“The New Novel” captures the moment and encapsulates its cultural context. This is a young woman languidly lying down on her side, embracing a book as she might a lover, holding it close and dear, almost caressing its binding, her eyes half-lidded in dream-state transport.
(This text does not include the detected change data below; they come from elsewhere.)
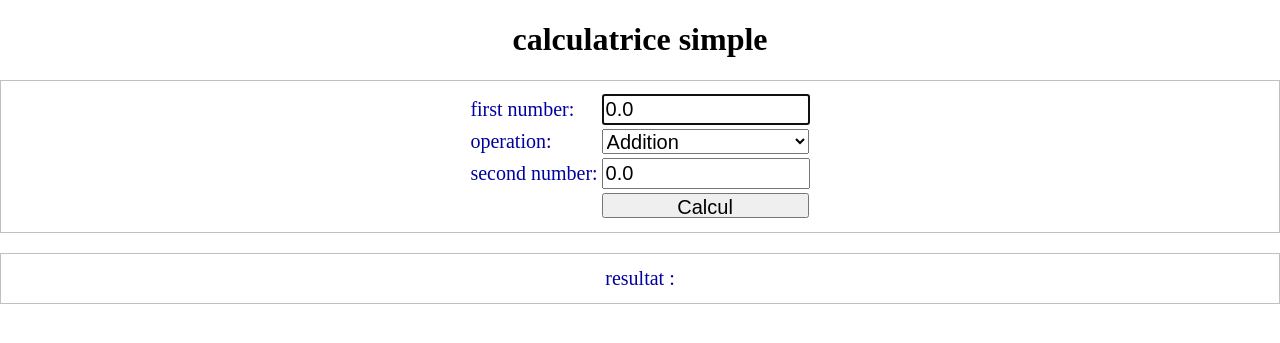
Repository: almahdi76/CalSimple
Page: http://localhost/CalSimple/test.jsp
The author's editor kept a copy of each file at every save. The page is drawn from the files as they stood at one save, then again after the next save.
The browser window is 1280 px wide. The pictures show the whole page.
The page is served by Tomcat 9.

Above is the page before, as saved 2022-06-13 11:16:38.

After the next save:
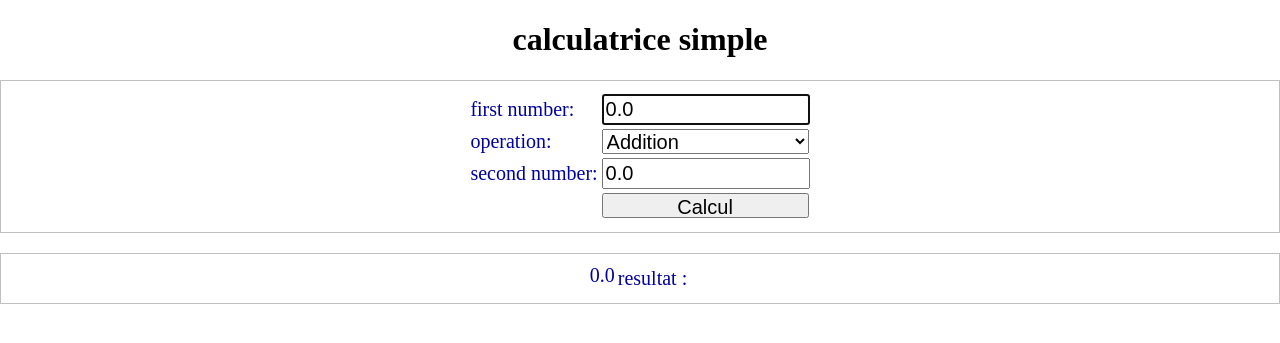
Saved 41 s later.
--- a/jsp/CalSimple/src/main/webapp/test.jsp
+++ b/jsp/CalSimple/src/main/webapp/test.jsp
@@ -53,7 +53,7 @@
 	<table>
 		<tr>
 			<td>resultat : </td>
-			<c:if test="cal not Empty"> <jsp:getProperty property="y" name="resl"/></c:if>
+			 <jsp:getProperty property="y" name="resl"/>
 	</td>
 		</tr>
 	</table>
She is not engaged in “productive” activity at all; she is consumed within an inner life that leaves her unavailable to responsibilities, family, and potential suitors: She’s here but not here, gone into a world unavailable to those closest to her, that of her imagination, a dangerous place for a woman to be in the 1870s. Opening a woman’s mind to imagination was tantamount to opening Pandora’s Box.
I have nothing to add to Book Patrol’s post, which speaks nicely for itself, other than a few choice images:
Hermann Fenner-Behmer’s “Der Bücherwurm,” 1906
Franz Eybl’s “Lesendes Mädchen,” 1850
Max Koner’s “Allegorie auf den Frühling,” c. 1880
Theodore Roussel’s “The Reading Girl,” 1886
Antoine Wiertz’s extremely transported “The Reader of Novels,” 1853—note the devilish hand supplying her with literature.
And for a little literary afterglow, Ramon Casas’ “Jove Decadent.” Mmm hmm.